DIRECTIONS FOR THIS TASK
Look for "empty" in the records and copy every line that has it.

RECORDS FOR THE EXERCISE
---*---

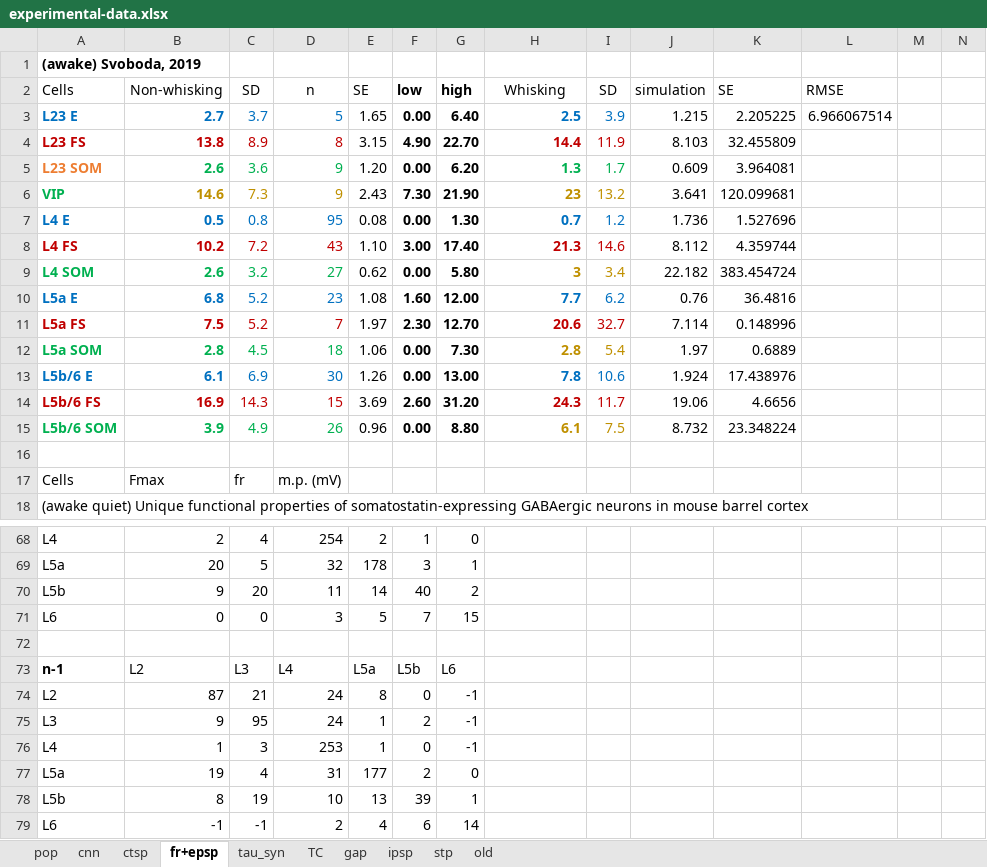
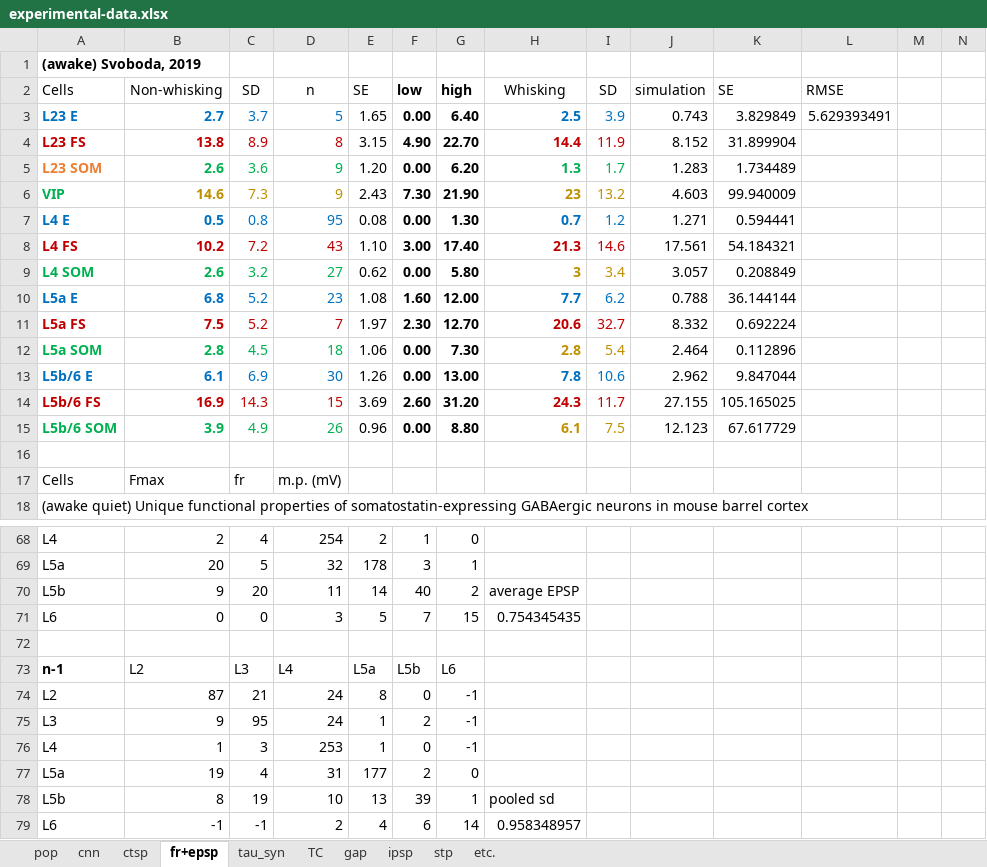
Before and after one commit to HanjiaJiang/microcircuit, an Excel workbook: experimental-data.xlsx, sheet fr+epsp, drawn as a sheet; only a part is shown, gaps mark what is left out; values as stored, in another font and other column widths than the file's, no borders; charts and pictures not drawn; the diff covers the shown part only; the diff names each change by its address in the sheet, - before the commit and + after, or states it on an @@ line.

```diff
--- a/experimental-data.xlsx (sheet fr+epsp)
+++ b/experimental-data.xlsx (sheet fr+epsp)
-sheet tab: old
+sheet tab: etc.
-J3 (simulation): 1.215
+J3 (simulation): 0.743
-K3 (SE): 2.205225
+K3 (SE): 3.829849
-L3 (RMSE): 6.966067514
+L3 (RMSE): 5.629393491
-J4 (simulation): 8.103
+J4 (simulation): 8.152
-K4 (SE): 32.455809
+K4 (SE): 31.899904
-J5 (simulation): 0.609
+J5 (simulation): 1.283
-K5 (SE): 3.964081
+K5 (SE): 1.734489
-J6 (simulation): 3.641
+J6 (simulation): 4.603
-K6 (SE): 120.099681
+K6 (SE): 99.940009
-J7 (simulation): 1.736
+J7 (simulation): 1.271
-K7 (SE): 1.527696
+K7 (SE): 0.594441
-J8 (simulation): 8.112
+J8 (simulation): 17.561
-K8 (SE): 4.359744
+K8 (SE): 54.184321
-J9 (simulation): 22.182
+J9 (simulation): 3.057
-K9 (SE): 383.454724
+K9 (SE): 0.208849
-J10 (simulation): 0.76
+J10 (simulation): 0.788
-K10 (SE): 36.4816
+K10 (SE): 36.144144
-J11 (simulation): 7.114
+J11 (simulation): 8.332
-K11 (SE): 0.148996
+K11 (SE): 0.692224
-J12 (simulation): 1.97
+J12 (simulation): 2.464
-K12 (SE): 0.6889
+K12 (SE): 0.112896
-J13 (simulation): 1.924
+J13 (simulation): 2.962
-K13 (SE): 17.438976
+K13 (SE): 9.847044
-J14 (simulation): 19.06
+J14 (simulation): 27.155
-K14 (SE): 4.6656
+K14 (SE): 105.165025
-J15 (simulation): 8.732
+J15 (simulation): 12.123
-K15 (SE): 23.348224
+K15 (SE): 67.617729
-H70 (Whisking): (empty)
+H70 (Whisking): average EPSP
-H71 (Whisking): (empty)
+H71 (Whisking): 0.754345435
-H78 (Whisking): (empty)
+H78 (Whisking): pooled sd
-H79 (Whisking): (empty)
+H79 (Whisking): 0.958348957
```
Also changed, not shown: 1 edited cell elsewhere in this sheet, sheet etc., sheet cnn, sheet pop, formulas that keep their value, charts or pictures, 37 other files.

---*---

RESPONSE TO THIS EXERCISE
-H70 (Whisking): (empty)
-H71 (Whisking): (empty)
-H78 (Whisking): (empty)
-H79 (Whisking): (empty)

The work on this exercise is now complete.